‘The Institute for National Security Studies in Tel Aviv is an influential think tank staffed by a rogue’s gallery of Israel’s former military and intelligence top brass; its director is a former spy chief. The institute held its tenth annual conference this week; speakers included current and former senior ministers in the Israeli government. Among them was Ayelet Shaked, who in 2014 approvingly posted to her Facebook page a genocidal article which specified in great detail that the “the entire Palestinian people is the enemy”; that Palestinian mothers should be sent “to hell”; and that Palestinian babies are “little snakes”.

In his conference speech, Education Minister Naftali Bennett, of the hard-right Jewish Home party, reiterated his past call for the annexation of Area C, some 60 per cent of the occupied West Bank.

The recently published annual report of the INSS has a fair bit to say on the war in Syria. One of the report’s authors lays out what he thinks Israeli strategy should be there. It’s not a pleasant read.

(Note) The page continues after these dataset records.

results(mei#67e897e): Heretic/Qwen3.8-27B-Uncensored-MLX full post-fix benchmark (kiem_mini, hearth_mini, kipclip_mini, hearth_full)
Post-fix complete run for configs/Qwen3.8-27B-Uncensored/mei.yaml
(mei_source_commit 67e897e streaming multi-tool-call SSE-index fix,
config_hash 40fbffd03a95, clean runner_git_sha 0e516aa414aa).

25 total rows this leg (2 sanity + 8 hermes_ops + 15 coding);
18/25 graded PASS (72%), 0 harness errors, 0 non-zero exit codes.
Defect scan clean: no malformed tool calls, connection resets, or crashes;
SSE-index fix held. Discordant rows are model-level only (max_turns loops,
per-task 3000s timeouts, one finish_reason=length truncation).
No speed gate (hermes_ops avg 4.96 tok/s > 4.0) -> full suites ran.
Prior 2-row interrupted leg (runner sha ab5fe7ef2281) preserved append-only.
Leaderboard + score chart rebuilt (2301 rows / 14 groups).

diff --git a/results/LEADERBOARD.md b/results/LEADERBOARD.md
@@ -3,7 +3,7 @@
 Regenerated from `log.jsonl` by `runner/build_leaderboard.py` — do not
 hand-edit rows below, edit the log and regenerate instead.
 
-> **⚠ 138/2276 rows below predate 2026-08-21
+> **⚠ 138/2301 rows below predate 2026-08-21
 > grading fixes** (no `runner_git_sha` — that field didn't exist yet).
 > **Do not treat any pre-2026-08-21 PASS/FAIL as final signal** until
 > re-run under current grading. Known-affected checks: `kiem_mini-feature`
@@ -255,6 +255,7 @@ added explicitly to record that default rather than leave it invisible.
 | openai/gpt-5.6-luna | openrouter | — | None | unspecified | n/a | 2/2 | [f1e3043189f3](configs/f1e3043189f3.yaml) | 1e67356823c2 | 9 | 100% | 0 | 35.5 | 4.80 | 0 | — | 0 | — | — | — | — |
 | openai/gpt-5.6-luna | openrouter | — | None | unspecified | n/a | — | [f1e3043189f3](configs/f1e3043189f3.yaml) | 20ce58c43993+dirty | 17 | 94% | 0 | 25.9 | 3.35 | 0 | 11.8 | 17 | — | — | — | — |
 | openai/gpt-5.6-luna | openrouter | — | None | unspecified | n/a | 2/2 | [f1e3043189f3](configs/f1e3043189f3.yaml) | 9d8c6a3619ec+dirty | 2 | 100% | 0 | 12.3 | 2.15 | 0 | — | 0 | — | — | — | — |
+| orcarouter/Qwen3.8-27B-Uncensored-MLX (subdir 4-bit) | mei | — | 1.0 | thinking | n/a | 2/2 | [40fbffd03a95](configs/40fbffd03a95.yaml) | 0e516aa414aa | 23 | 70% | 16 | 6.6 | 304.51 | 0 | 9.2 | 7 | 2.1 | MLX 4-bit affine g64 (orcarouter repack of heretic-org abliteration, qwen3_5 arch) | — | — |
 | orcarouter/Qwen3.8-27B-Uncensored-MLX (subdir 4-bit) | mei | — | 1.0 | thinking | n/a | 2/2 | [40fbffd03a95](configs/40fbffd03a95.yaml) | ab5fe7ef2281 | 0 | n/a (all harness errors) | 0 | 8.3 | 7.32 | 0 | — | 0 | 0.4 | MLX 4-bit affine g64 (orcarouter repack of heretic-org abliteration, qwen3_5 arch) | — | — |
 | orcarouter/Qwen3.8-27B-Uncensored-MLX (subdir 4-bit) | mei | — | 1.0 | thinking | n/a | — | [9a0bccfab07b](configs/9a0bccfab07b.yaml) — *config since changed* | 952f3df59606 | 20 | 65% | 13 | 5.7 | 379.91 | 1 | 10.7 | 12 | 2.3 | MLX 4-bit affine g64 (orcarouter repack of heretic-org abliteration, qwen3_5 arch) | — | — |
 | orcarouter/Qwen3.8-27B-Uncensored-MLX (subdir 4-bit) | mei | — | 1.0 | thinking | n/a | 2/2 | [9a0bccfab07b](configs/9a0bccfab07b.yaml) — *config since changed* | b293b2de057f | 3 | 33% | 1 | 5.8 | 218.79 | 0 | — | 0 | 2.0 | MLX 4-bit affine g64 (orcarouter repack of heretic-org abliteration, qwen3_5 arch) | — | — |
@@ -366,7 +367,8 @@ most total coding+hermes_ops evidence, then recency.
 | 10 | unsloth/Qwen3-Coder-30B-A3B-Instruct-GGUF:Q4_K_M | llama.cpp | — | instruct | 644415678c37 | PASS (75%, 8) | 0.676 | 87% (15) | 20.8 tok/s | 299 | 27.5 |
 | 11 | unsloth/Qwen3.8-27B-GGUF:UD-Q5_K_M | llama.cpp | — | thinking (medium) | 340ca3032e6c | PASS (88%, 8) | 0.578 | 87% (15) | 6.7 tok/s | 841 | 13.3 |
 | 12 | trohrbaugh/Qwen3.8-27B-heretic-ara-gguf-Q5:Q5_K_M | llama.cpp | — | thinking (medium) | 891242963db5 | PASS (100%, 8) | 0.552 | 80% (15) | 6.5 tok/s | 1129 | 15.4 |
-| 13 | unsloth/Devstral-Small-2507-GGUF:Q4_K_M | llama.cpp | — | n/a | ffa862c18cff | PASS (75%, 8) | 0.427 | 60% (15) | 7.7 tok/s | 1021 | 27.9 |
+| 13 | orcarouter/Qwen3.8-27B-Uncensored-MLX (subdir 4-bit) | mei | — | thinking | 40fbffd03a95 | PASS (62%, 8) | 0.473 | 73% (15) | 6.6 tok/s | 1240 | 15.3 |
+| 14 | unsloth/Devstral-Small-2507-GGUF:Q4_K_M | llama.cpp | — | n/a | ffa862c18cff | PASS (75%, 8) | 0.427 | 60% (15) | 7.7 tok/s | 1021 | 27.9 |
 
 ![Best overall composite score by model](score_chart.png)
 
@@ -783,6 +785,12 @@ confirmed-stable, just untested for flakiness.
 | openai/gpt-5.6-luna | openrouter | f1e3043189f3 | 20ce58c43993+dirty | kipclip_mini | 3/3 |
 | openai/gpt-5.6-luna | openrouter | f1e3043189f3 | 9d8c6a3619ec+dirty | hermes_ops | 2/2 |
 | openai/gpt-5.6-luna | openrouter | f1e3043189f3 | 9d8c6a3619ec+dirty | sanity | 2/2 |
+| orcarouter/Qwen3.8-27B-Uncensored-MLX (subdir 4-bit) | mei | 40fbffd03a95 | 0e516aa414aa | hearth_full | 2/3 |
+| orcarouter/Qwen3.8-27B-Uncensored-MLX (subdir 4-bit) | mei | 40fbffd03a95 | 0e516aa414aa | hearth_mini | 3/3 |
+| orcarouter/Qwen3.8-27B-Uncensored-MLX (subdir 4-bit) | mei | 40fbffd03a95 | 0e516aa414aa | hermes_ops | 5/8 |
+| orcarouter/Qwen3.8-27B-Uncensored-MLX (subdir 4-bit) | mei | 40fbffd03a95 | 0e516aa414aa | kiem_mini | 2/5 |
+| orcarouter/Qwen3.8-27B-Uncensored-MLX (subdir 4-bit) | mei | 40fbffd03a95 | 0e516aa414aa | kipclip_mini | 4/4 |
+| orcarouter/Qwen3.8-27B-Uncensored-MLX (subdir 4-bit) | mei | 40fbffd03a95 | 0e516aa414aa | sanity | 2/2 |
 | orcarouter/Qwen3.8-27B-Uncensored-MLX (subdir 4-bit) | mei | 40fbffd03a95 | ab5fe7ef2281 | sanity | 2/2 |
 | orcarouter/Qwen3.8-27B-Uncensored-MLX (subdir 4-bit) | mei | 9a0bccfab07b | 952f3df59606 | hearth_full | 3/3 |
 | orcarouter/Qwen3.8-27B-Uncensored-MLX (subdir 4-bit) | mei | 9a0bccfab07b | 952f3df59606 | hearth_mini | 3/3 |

As I have detailed in this column before, although Israeli strategy in Syria since 2011 has shifted, with differing opinions prevailing at different times, the general game plan seems to have been the “let them bleed” doctrine. In other words, to encourage a state of civil and proxy war to continue for as long as possible. This allows Israel to contribute to the weakening of the Syrian state and its government, while at the same time denying its armed opponents an outright victory.

The INSS report advises a continuation of this same strategy, albeit couched in rather euphemistic terminology. “From Israel’s perspective,” it reads, “the best scenario is the disappearance of the Assad regime, along with the removal of Iran and Hezbollah from Syria on the one hand, and the defeat of the Islamic State and the establishment of a moderate Sunni regime in Syria on the other.”

This is in line with the report’s other headline finding: that the top two threats to Israel’s regional hegemony are the Boycott, Divestment and Sanctions (BDS) movement and Lebanese resistance group Hezbollah.

The Syrian regime has long supported Hezbollah’s armed resistance to Israeli occupation, allowing deliveries of Iranian arms to be shipped through its territory. It was mainly due to this that Hezbollah entered the Syrian war, fearing this key strategic support would be cut off by the armed opposition, which is dominated by sectarian extremists.

Hezbollah is a Shia group, a religious minority in the context of global Islam. Armed rebels in Syria frequently engage in chillingly sectarian attacks against the Shia, with notable Saudi-backed rebel leader Zahran Alloush once promising to cleanse Damascus of all “unclean Rafidites” (a sectarian slur against Shia).

In this context, the report’s reference to an Israeli hope for a “moderate Sunni regime” is the height of hypocrisy. Although it does not name the armed groups which Israel is supporting in Syria, it is clear that it is just such groups as those once led by the now-late Alloush that are being supported by the West and by Israel.

As the report clarifies: “this [Sunni regime] model has materialised in limited form in the Golan Heights, where moderate Sunni rebels are successfully combating both the Assad regime and the Islamic State.”

The reference here is clearly to the group formally known as Jabhat Al-Nusra, the Al-Qaeda affiliate in Syria. Nusra re-branded itself last year as Jabhat Fateh Al-Sham, a purely cosmetic attempt to distance itself from the notorious extremist group. As I have detailed in this column previously, the “moderate Sunni rebels” Israel is aiding in the occupied Golan Heights include this Al-Qaeda linked group.

Elsewhere in the report, it expresses the hope that Jabhat Fateh Al-Sham “will provide a wider basis for coordination” between armed rebel groups. “The question is what role organisations with a Salafi jihadist orientation can fill in a future arrangement,” it muses.

It has been a long-term strategic goal for Israel to divide Syria up into mutually antagonistic sectarian mini-states. As such, the war in Syria, with the prospect (however remote) of the breakup of the country has been a dream come true for Israeli planners. As such, there is no doubt that Israel’s cynical romance with Al-Qaeda in Syria is ongoing.’



We expect to have this video available on our YouTube channel shortly.